As workplaces have become less hierarchical and more diverse, employers have let workers show more personal expression in their appearance. Human augmentation lets people manipulate their appearance in new ways. Employers will have to ask themselves where new lines of permissibility lie and consider new forms of appearance as they relate to corporate values. This is especially the case for those whose roles bring them into contact with customers or the general public. 

Today, biohackers are already pushing this limit. Biohackers, also called grinders, are people who seek to optimize their own bodies, sometimes through self-augmentation.

(A few have become quasi-famous ‘poster children for the concept. Neil Harbisson is often called the world’s first cyborg. He implanted an antenna to help him “hear” colors that he cannot see because of congenital color-blindness. His TED talk has had over 3 million views.)

Another group called transhumanists seek morphological freedom.

For those who theorize about cyborgs, people’s potential to self-create the bodies they want sounds liberating. Gennady Stolyarov, who heads the U.S. Transhumanist Party, suggests that instead of the vision of an increasingly homogenous and ‘perfected’ human race:

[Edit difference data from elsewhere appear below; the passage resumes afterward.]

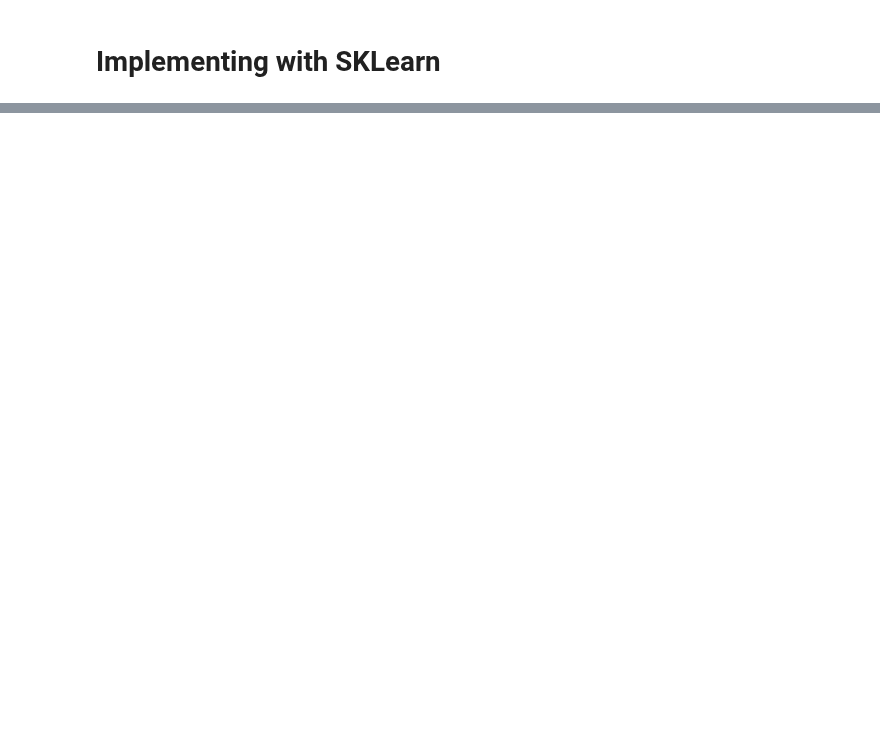
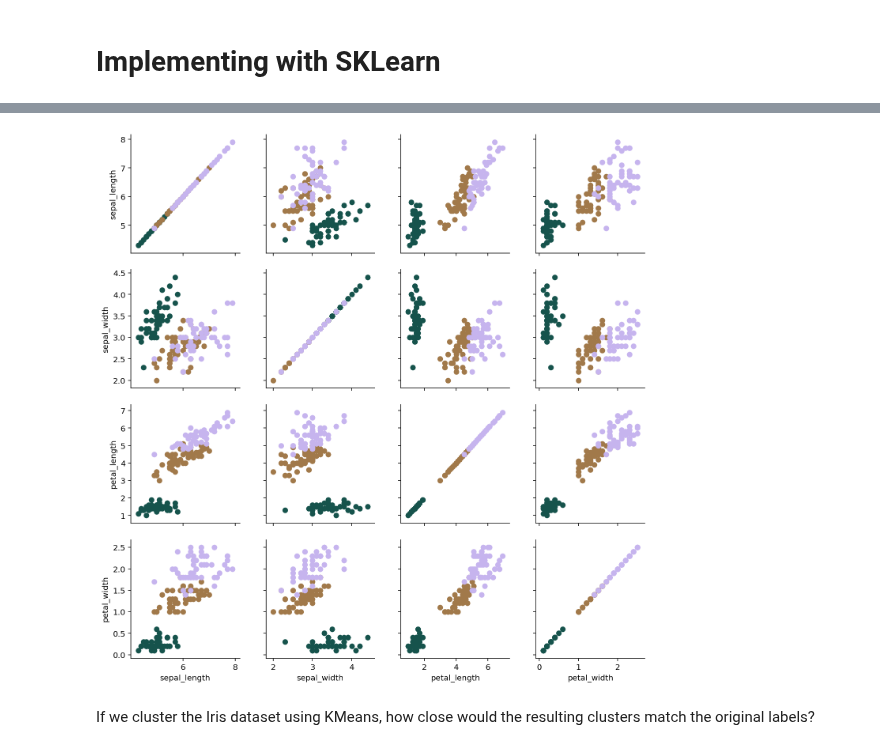
Before and after one commit to ChristopherDaigle/Udacity, a Jupyter notebook: IntroductionToMachineLearningProgram/Part4_UnsupervisedLearning/Gaussian Mixture Models and Cluster Validation/Notes on Unsupervised Learning - Gaussian Mixture Models and Cluster Validation.ipynb, the cells around one changed output, grey strips where cells are left out. Cells and saved outputs as stored; diff of their text form; code cells hidden in the pictures; blank space fills up the shorter version.

```diff
--- a/IntroductionToMachineLearningProgram/Part4_UnsupervisedLearning/Gaussian Mixture Models and Cluster Validation/Notes on Unsupervised Learning - Gaussian Mixture Models and Cluster Validation.ipynb
+++ b/IntroductionToMachineLearningProgram/Part4_UnsupervisedLearning/Gaussian Mixture Models and Cluster Validation/Notes on Unsupervised Learning - Gaussian Mixture Models and Cluster Validation.ipynb
@@ -91,0 +211,3 @@ Video: https://www.youtube.com/watch?v=lLt9H6RFO6A
+# %%
+iris = sns.load_dataset('iris')
+iris.head()
@@ -91,0 +227,12 @@ Video: https://www.youtube.com/watch?v=lLt9H6RFO6A
+# %%
+var = ['sepal_length','sepal_width','petal_length','petal_width']
+g = sns.PairGrid(iris,
+                 hue='species',
+                 palette=sns.color_palette('cubehelix', 3),
+                vars=var)
+g.map(plt.scatter)
+plt.show()
+# %% [output]
+[figure, added]
+# %% [markdown]
+If we cluster the Iris dataset using KMeans, how close would the resulting clusters match the original labels?
```
Also changed, not shown: parts of 28 cells of this notebook, 11 other files.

 “Different people would choose to augment themselves in different ways, stretching their abilities in different directions. We will not see a monolithic hierarchy of some augmented humans at the top, while the non-augmented humans get relegated to the bottom,” he reasons. “Rather, widespread acceptance of emerging technologies would create a future where a thousand augmented flowers will bloom.”

If you are an employer, this degree of human diversity may seem fanciful or something that will only occur in the distant future. They may be closer than you think, however. A generation ago, the premise that transgender issues would be a serious matter for human resources might have seemed equally distant. Today, of course, how each organization will address transgender issues touches regulatory compliance, hiring and company culture. In the same vein, there is no question that human diversity resulting from advanced technology will expand. But the transition will be slow. The question is, how prepared will you be?

Would you like to begin a discussion about technology and the future of human and workplace diversity? Get in touch.